On Brock Lesnar's Retirement

Jess Matthew BeltranCorrespondent IIJanuary 5, 2012

LAS VEGAS - JULY 11:  Brock Lesnar reacts after knocking out Frank Mir during their heavyweight title bout during UFC 100 on July 11, 2009 in Las Vegas, Nevada.  (Photo by Jon Kopaloff/Getty Images)
Jon Kopaloff/Getty Images

Brock Lesnar has made up his mind. He has retired and walked away from the sport that has been there for him on the twilight of his career. With only eight professional fights, he had sold out every arena, raked big pay-per-view buys and filled out ring-side seats with celebrities.

For most of his life, Brock was the achiever—an accomplished amateur wrestler, WWE champion at age 25 and a UFC heavy weight champ. He was a born winner who stuck to the old ways of getting to the top—train, sleep, family and fight. This is what champions are made of—feet on the ground with sheer determination. This is what the fans appreciated him for.

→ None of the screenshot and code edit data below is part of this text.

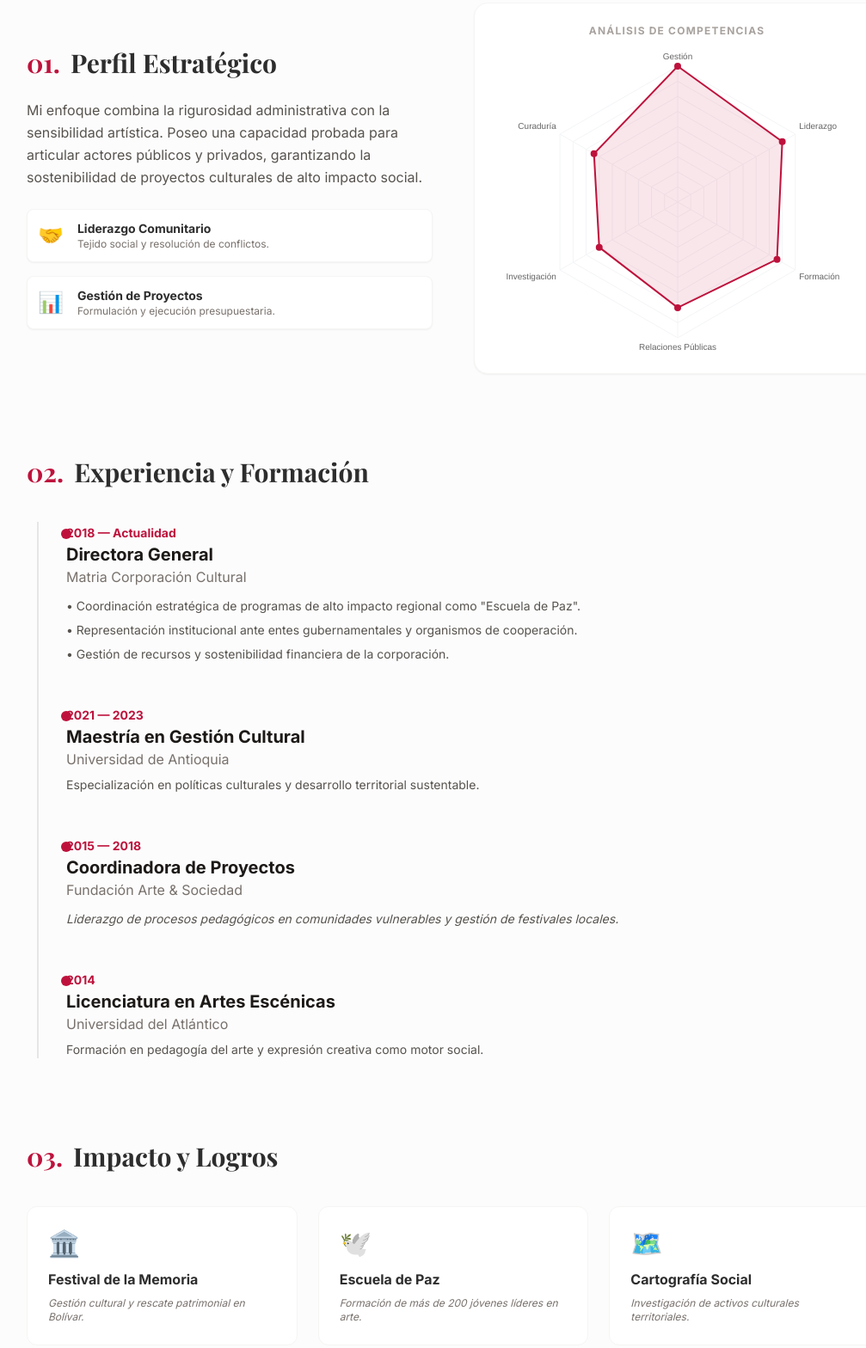
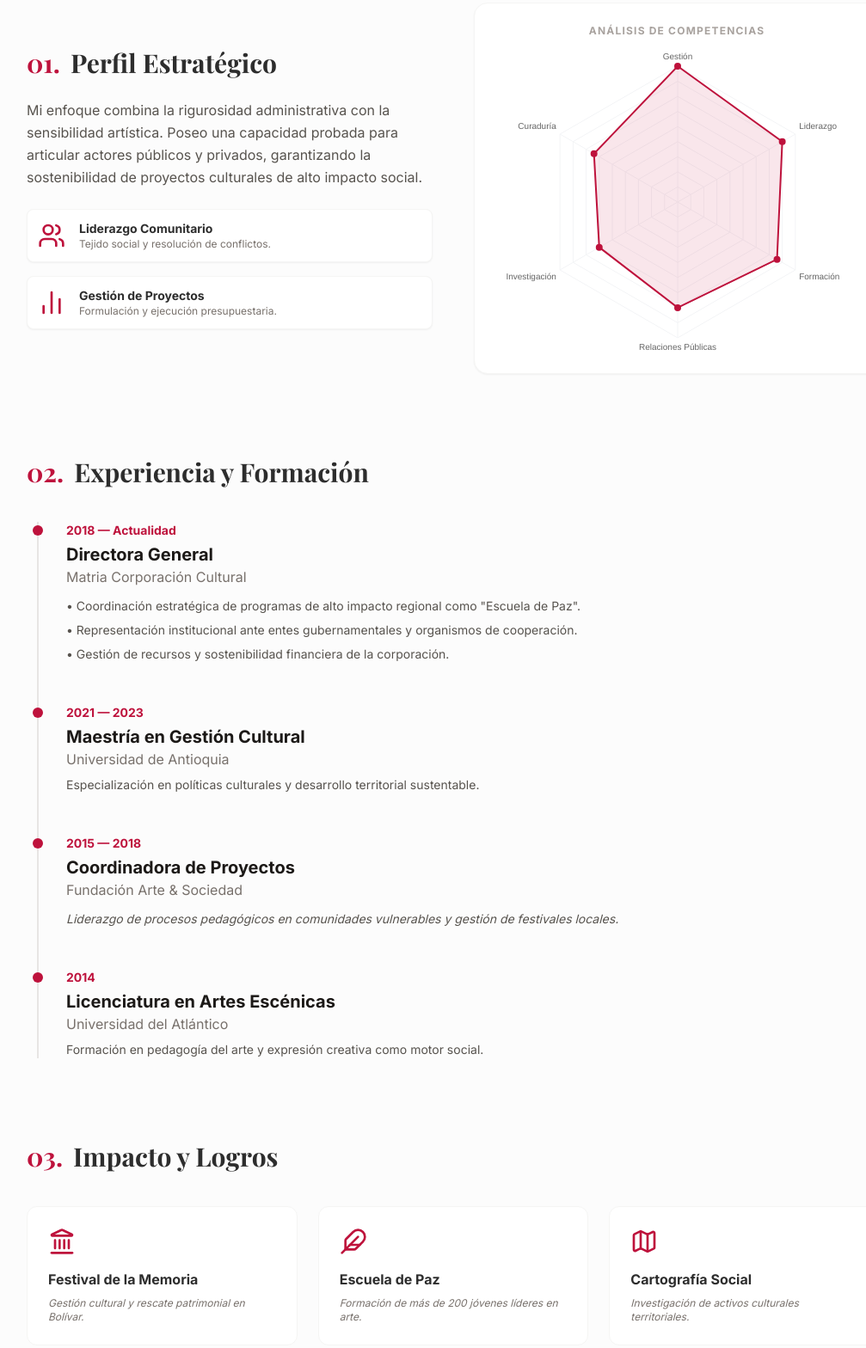
Before and after one commit to donnyvasquez/kisis, a plain HTML site: page index.html in a window 1280 px wide. Shown: the part 418-1986 px from the top of the page at 86% size, without its empty margins (113-1120 px from the left). Drawn offline with nearby package versions, Linux system fonts and the light colour scheme.

Commit message:
Integrate Lucide icons and update icon usage
Added Lucide icon library and replaced emoji icons with Lucide icons for better consistency and scalability.

```diff
--- a/index.html
+++ b/index.html
@@ -6,6 +6,7 @@
     <title>CV | Kisis Ramírez Delgado</title>
     <script src="https://cdn.tailwindcss.com"></script>
     <script src="https://cdn.jsdelivr.net/npm/chart.js"></script>
+    <script src="https://unpkg.com/lucide@latest"></script>
     <link href="https://fonts.googleapis.com/css2?family=Playfair+Display:wght@700&family=Inter:wght@300;400;600;700&display=swap" rel="stylesheet">
     <style>
         body { font-family: 'Inter', sans-serif; background-color: #fcfcfc; color: #2d2d2d; }
@@ -16,15 +17,6 @@
             max-width: 600px;
             margin: 0 auto;
             height: 350px;
-        }
-        .timeline-dot {
-            width: 12px;
-            height: 12px;
-            background-color: #be123c;
-            border-radius: 50%;
-            position: absolute;
-            left: -6px;
-            top: 8px;
         }
         .card-hover { transition: all 0.3s ease; }
         .card-hover:hover { transform: translateY(-5px); box-shadow: 0 10px 20px rgba(0,0,0,0.05); }
@@ -60,14 +52,14 @@
                     </p>
                     <div class="space-y-4">
                         <div class="flex items-center p-3 bg-white shadow-sm border border-stone-100 rounded-lg">
-                            <span class="text-2xl mr-4">🤝</span>
+                            <i data-lucide="users" class="text-rose-700 w-8 h-8 mr-4"></i>
                             <div>
                                 <h4 class="font-bold text-sm">Liderazgo Comunitario</h4>
                                 <p class="text-xs text-stone-500">Tejido social y resolución de conflictos.</p>
                             </div>
                         </div>
                         <div class="flex items-center p-3 bg-white shadow-sm border border-stone-100 rounded-lg">
-                            <span class="text-2xl mr-4">📊</span>
+                            <i data-lucide="bar-chart-2" class="text-rose-700 w-8 h-8 mr-4"></i>
                             <div>
                                 <h4 class="font-bold text-sm">Gestión de Proyectos</h4>
                                 <p class="text-xs text-stone-500">Formulación y ejecución presupuestaria.</p>
@@ -89,12 +81,12 @@
             <h2 class="text-3xl font-bold mb-10 flex items-center">
                 <span class="mr-3 text-rose-700">02.</span> Experiencia y Formación
             </h2>
-            <div class="relative border-l-2 border-stone-200 ml-3 pl-8 space-y-12">
+            <div class="border-l-2 border-stone-200 ml-3 space-y-12">
 
                 <!-- Item 1 -->
-                <div class="relative">
-                    <div class="timeline-dot"></div>
-                    <span class="text-rose-700 font-bold text-sm">2018 — Actualidad</span>
+                <div class="relative pl-8">
+                    <div class="absolute w-3 h-3 bg-rose-700 rounded-full -left-[7px] top-1"></div>
+                    <span class="text-rose-700 font-bold text-sm block mb-1">2018 — Actualidad</span>
                     <h3 class="text-xl font-bold text-stone-900">Directora General</h3>
                     <p class="text-stone-500 font-medium mb-3">Matria Corporación Cultural</p>
                     <ul class="text-stone-600 text-sm space-y-2 max-w-2xl">
@@ -105,27 +97,27 @@
                 </div>
 
                 <!-- Item 2 -->
-                <div class="relative">
-                    <div class="timeline-dot"></div>
-                    <span class="text-rose-700 font-bold text-sm">2021 — 2023</span>
+                <div class="relative pl-8">
+                    <div class="absolute w-3 h-3 bg-rose-700 rounded-full -left-[7px] top-1"></div>
+                    <span class="text-rose-700 font-bold text-sm block mb-1">2021 — 2023</span>
                     <h3 class="text-xl font-bold text-stone-900">Maestría en Gestión Cultural</h3>
                     <p class="text-stone-500 font-medium mb-2">Universidad de Antioquia</p>
                     <p class="text-stone-600 text-sm">Especialización en políticas culturales y desarrollo territorial sustentable.</p>
                 </div>
 
                 <!-- Item 3 -->
-                <div class="relative">
-                    <div class="timeline-dot"></div>
-                    <span class="text-rose-700 font-bold text-sm">2015 — 2018</span>
+                <div class="relative pl-8">
+                    <div class="absolute w-3 h-3 bg-rose-700 rounded-full -left-[7px] top-1"></div>
+                    <span class="text-rose-700 font-bold text-sm block mb-1">2015 — 2018</span>
                     <h3 class="text-xl font-bold text-stone-900">Coordinadora de Proyectos</h3>
                     <p class="text-stone-500 font-medium mb-3">Fundación Arte & Sociedad</p>
                     <p class="text-stone-600 text-sm italic">Liderazgo de procesos pedagógicos en comunidades vulnerables y gestión de festivales locales.</p>
                 </div>
 
                 <!-- Item 4 -->
-                <div class="relative">
-                    <div class="timeline-dot"></div>
-                    <span class="text-rose-700 font-bold text-sm">2014</span>
+                <div class="relative pl-8">
+                    <div class="absolute w-3 h-3 bg-rose-700 rounded-full -left-[7px] top-1"></div>
+                    <span class="text-rose-700 font-bold text-sm block mb-1">2014</span>
                     <h3 class="text-xl font-bold text-stone-900">Licenciatura en Artes Escénicas</h3>
                     <p class="text-stone-500 font-medium mb-2">Universidad del Atlántico</p>
                     <p class="text-stone-600 text-sm">Formación en pedagogía del arte y expresión creativa como motor social.</p>
@@ -141,17 +133,17 @@
             </h2>
             <div class="grid grid-cols-1 md:grid-cols-3 gap-6 mb-12">
                 <div class="p-6 bg-white border border-stone-100 rounded-xl card-hover">
-                    <div class="text-3xl mb-3">🏛️</div>
+                    <i data-lucide="landmark" class="text-rose-700 w-8 h-8 mb-4"></i>
                     <h4 class="font-bold mb-2">Festival de la Memoria</h4>
                     <p class="text-xs text-stone-500 italic">Gestión cultural y rescate patrimonial en Bolívar.</p>
                 </div>
                 <div class="p-6 bg-white border border-stone-100 rounded-xl card-hover">
-                    <div class="text-3xl mb-3">🕊️</div>
+                    <i data-lucide="feather" class="text-rose-700 w-8 h-8 mb-4"></i>
                     <h4 class="font-bold mb-2">Escuela de Paz</h4>
                     <p class="text-xs text-stone-500 italic">Formación de más de 200 jóvenes líderes en arte.</p>
                 </div>
                 <div class="p-6 bg-white border border-stone-100 rounded-xl card-hover">
-                    <div class="text-3xl mb-3">🗺️</div>
+                    <i data-lucide="map" class="text-rose-700 w-8 h-8 mb-4"></i>
                     <h4 class="font-bold mb-2">Cartografía Social</h4>
                     <p class="text-xs text-stone-500 italic">Investigación de activos culturales territoriales.</p>
                 </div>
@@ -176,9 +168,9 @@
             <div>
                 <h2 class="text-3xl font-bold mb-6">Contacto Directo</h2>
                 <div class="space-y-4 text-stone-600">
-                    <p class="flex items-center"><span class="mr-3 opacity-60">📍</span> Bolívar, Colombia</p>
-                    <p class="flex items-center"><span class="mr-3 opacity-60">✉️</span> kisis.ramirez@matriacultura.org</p>
-                    <p class="flex items-center"><span class="mr-3 opacity-60">💼</span> linkedin.com/in/kisisramirez</p>
+                    <p class="flex items-center"><i data-lucide="map-pin" class="w-5 h-5 mr-3 opacity-60"></i> Bolívar, Colombia</p>
+                    <p class="flex items-center"><i data-lucide="mail" class="w-5 h-5 mr-3 opacity-60"></i> kisis.ramirez@matriacultura.org</p>
+                    <p class="flex items-center"><i data-lucide="linkedin" class="w-5 h-5 mr-3 opacity-60"></i> linkedin.com/in/kisisramirez</p>
                 </div>
             </div>
             <div class="bg-rose-50 p-8 rounded-2xl flex items-center justify-center">
@@ -273,6 +265,9 @@
                     }
                 }
             });
+
+            // Iniciar los íconos de Lucide
+            lucide.createIcons();
         });
     </script>
 
```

He goes to the ring with 100 percent confidence and tries to destroy his opponent with fierce brutality and strength, and yet he remains humble enough to accept defeat.

While he could still fight and get other marquee matchups, he decided to hang up his gloves while he is still on top of his game—while he still can fill up the arena, get bigger pay-per-view shares and while people still have faith in him.

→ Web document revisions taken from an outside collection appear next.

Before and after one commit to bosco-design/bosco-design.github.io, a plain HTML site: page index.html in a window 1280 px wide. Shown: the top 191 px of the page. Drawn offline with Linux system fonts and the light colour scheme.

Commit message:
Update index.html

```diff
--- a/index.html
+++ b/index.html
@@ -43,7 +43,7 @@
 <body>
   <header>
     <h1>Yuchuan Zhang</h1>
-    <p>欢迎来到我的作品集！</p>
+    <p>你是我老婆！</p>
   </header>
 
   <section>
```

He has seen how former champions have fallen. Randy Couture and Chuck Lidell fought so hard to get back to the top only to falter and find themselves dominated by younger opponents. Lesnar never sees himself going that road. He has too much pride and too much bravado.

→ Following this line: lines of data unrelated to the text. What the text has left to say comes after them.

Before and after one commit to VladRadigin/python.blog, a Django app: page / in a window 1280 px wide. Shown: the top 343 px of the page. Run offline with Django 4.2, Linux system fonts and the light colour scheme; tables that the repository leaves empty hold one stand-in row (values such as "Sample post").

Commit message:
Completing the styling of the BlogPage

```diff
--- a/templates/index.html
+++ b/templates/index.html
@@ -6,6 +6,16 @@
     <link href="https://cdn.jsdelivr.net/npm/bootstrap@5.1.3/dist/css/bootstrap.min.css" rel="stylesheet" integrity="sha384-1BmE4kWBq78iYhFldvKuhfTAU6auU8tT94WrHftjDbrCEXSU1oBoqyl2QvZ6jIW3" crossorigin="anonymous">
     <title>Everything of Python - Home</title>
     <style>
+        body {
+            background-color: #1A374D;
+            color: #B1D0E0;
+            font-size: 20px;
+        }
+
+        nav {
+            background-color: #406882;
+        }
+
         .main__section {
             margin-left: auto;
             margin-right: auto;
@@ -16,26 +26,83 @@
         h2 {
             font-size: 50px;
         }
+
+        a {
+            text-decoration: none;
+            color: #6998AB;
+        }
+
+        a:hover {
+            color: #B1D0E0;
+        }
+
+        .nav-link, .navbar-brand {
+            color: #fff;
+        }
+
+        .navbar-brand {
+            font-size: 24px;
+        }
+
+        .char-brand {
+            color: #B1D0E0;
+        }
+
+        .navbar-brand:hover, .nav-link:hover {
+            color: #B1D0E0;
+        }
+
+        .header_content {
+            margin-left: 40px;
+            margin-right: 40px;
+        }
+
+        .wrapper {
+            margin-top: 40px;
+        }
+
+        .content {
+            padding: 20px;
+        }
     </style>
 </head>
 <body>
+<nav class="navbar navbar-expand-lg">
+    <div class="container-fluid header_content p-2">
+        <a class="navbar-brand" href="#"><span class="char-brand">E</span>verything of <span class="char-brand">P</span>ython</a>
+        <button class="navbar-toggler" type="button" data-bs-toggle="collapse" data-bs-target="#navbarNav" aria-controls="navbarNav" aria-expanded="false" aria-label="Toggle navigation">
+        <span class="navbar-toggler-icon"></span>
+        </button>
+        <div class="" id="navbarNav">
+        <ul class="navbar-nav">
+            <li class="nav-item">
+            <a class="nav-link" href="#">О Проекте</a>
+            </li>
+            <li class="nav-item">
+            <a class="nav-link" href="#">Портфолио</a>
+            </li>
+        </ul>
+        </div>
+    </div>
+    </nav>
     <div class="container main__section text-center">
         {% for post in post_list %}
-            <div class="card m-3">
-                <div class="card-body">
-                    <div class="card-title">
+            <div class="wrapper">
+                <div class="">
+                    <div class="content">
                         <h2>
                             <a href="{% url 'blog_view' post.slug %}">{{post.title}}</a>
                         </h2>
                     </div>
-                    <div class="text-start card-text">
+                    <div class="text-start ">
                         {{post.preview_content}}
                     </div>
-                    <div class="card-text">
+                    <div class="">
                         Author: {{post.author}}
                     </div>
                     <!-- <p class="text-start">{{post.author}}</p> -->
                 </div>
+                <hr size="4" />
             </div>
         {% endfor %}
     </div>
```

On his victory against Shane Carwin at UFC 116, Brock was quick to say, “I’m the baddest s.o.b. on the planet.” Everyone agreed. He was always straightforward and unpredictable. That makes him a media darling in the UFC a craft he masterfully practice on his brief stint in the WWE. However, Brock was always true to his words.

When he fought Alistair Overeem, Brock's biggest chance of winning was to pin him down but he only went for one take down. It was clear that Brock's game plan is to go toe to toe with UFC's biggest striker. If he wants to win, he wants to dominate you in your game. But it only took one knee into Lesnar's midsection that changes everything.

It was a realization that has brought him to the realms of entertainment and back to reality.

No one stays in the game forever...

So, Lesnar admitted defeat and walked away. He was UFC's highest-paid superstar, but stars can only shine so bright before they slowly lose luster.

The baddest S.O.B. on the planet will only have to concentrate on two things this time—eating and family.